→ **How to complete this task**:
From the data below, copy exactly the lines that lie between the one holding "-# 移植一个 coding" and the one holding "先给结论：**这次移植里最贵的产出不是代码，是一份「不许改」的清单。**", including both, and nothing more.

(Records from a data source)
· · ·
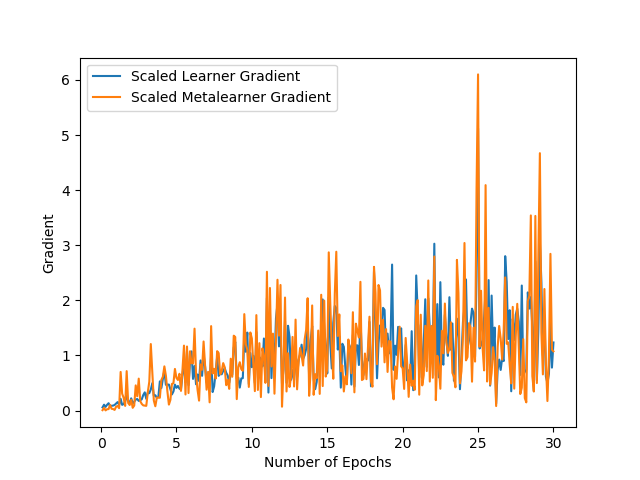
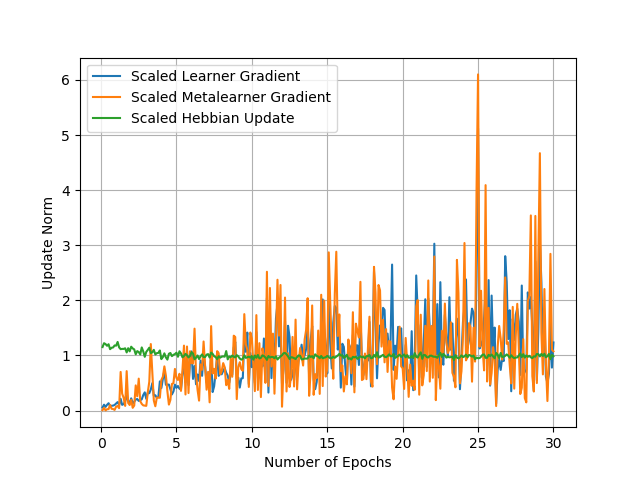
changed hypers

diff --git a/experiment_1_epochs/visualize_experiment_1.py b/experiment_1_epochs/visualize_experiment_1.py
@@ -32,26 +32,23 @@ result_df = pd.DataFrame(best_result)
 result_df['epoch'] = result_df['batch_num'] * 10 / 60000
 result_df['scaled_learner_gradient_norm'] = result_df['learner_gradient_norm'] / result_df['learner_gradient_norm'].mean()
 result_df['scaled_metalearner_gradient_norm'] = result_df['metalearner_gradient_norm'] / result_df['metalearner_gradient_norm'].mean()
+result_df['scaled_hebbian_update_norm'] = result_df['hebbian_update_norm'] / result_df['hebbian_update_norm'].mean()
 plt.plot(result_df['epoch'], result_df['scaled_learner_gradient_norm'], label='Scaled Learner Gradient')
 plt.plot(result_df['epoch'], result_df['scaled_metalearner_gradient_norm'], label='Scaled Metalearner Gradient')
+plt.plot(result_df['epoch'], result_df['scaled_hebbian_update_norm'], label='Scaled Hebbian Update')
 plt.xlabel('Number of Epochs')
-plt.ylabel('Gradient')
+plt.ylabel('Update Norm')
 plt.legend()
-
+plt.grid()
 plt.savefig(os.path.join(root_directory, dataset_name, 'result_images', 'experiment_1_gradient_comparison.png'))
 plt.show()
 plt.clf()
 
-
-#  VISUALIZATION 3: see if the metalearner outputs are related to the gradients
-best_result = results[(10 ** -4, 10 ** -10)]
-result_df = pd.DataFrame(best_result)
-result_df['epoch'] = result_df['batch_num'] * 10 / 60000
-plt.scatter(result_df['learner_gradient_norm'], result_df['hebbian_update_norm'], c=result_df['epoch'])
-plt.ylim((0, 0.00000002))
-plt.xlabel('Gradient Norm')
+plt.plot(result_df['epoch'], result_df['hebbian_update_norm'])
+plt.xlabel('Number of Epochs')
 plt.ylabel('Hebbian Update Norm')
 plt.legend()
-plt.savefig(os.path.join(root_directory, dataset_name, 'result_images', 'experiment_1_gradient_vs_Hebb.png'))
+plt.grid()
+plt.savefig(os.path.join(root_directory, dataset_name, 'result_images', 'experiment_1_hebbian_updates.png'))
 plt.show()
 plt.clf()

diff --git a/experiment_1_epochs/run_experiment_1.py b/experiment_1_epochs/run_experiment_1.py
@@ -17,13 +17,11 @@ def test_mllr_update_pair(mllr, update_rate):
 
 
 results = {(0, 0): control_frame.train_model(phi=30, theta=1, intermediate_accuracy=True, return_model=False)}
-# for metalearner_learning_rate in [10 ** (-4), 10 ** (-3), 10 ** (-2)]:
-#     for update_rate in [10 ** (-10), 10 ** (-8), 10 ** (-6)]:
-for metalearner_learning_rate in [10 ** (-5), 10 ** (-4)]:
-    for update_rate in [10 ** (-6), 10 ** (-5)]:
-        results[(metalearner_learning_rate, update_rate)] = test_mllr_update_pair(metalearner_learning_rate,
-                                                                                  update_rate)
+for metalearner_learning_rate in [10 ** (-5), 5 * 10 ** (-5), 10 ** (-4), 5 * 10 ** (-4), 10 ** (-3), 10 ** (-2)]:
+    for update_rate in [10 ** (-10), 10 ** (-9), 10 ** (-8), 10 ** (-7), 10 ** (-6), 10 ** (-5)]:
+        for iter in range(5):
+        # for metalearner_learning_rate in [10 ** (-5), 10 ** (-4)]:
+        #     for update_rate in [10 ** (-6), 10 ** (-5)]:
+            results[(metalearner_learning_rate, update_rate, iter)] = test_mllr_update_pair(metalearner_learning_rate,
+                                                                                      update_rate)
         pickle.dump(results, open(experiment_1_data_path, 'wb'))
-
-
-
· · ·
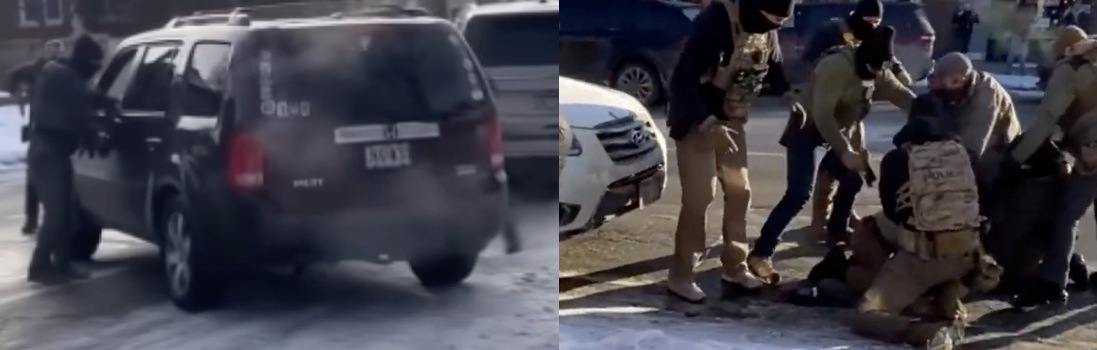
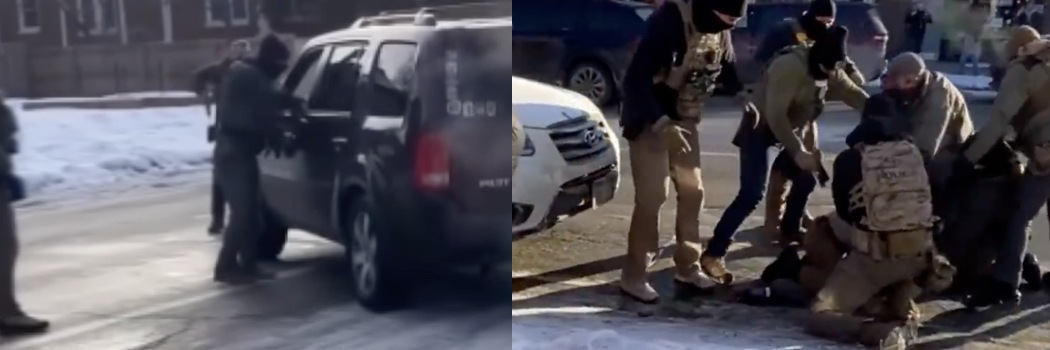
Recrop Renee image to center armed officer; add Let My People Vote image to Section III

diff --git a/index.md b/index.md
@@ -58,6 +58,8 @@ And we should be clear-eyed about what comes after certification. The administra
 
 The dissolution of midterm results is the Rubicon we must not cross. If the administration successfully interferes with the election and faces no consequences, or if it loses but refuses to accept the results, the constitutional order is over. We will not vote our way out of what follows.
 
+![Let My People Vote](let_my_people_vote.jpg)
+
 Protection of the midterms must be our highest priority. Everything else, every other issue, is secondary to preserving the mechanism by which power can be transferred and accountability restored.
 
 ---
· · ·
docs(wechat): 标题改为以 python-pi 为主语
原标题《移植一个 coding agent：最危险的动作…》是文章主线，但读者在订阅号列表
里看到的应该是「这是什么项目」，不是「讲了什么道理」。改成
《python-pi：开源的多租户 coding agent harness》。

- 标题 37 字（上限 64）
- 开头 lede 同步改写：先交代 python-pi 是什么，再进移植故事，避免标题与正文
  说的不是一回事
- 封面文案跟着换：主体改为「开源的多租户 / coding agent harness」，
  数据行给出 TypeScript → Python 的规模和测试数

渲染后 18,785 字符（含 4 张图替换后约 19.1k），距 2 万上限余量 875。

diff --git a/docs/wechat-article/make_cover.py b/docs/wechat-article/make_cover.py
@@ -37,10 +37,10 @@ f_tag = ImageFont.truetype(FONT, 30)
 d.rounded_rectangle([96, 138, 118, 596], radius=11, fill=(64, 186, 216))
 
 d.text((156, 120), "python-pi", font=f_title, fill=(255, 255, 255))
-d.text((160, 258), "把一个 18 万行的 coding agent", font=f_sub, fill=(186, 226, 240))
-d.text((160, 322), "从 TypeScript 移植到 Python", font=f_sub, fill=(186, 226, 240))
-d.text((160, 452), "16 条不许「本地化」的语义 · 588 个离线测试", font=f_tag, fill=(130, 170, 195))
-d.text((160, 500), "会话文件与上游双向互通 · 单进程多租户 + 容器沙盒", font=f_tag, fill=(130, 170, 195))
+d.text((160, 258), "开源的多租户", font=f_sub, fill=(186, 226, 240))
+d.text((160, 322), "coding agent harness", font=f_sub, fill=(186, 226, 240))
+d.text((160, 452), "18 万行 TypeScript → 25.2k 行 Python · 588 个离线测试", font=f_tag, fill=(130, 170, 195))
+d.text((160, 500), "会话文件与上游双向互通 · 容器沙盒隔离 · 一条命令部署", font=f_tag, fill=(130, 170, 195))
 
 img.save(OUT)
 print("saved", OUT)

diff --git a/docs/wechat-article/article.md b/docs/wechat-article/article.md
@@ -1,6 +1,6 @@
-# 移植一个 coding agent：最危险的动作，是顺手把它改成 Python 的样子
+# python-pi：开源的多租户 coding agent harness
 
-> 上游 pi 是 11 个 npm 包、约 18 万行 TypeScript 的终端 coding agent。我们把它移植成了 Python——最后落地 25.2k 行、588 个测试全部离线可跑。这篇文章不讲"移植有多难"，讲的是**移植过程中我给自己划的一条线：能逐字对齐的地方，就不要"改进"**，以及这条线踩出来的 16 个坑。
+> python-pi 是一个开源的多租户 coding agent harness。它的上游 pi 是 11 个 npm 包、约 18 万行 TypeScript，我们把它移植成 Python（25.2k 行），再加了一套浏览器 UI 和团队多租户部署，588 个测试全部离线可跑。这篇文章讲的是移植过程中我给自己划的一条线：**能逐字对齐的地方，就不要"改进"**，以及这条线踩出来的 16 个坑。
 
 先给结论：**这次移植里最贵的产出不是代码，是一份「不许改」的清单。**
· · ·
→ **Exercise answer**:
-# 移植一个 coding agent：最危险的动作，是顺手把它改成 Python 的样子
+# python-pi：开源的多租户 coding agent harness
 
-> 上游 pi 是 11 个 npm 包、约 18 万行 TypeScript 的终端 coding agent。我们把它移植成了 Python——最后落地 25.2k 行、588 个测试全部离线可跑。这篇文章不讲"移植有多难"，讲的是**移植过程中我给自己划的一条线：能逐字对齐的地方，就不要"改进"**，以及这条线踩出来的 16 个坑。
+> python-pi 是一个开源的多租户 coding agent harness。它的上游 pi 是 11 个 npm 包、约 18 万行 TypeScript，我们把它移植成 Python（25.2k 行），再加了一套浏览器 UI 和团队多租户部署，588 个测试全部离线可跑。这篇文章讲的是移植过程中我给自己划的一条线：**能逐字对齐的地方，就不要"改进"**，以及这条线踩出来的 16 个坑。
 
 先给结论：**这次移植里最贵的产出不是代码，是一份「不许改」的清单。**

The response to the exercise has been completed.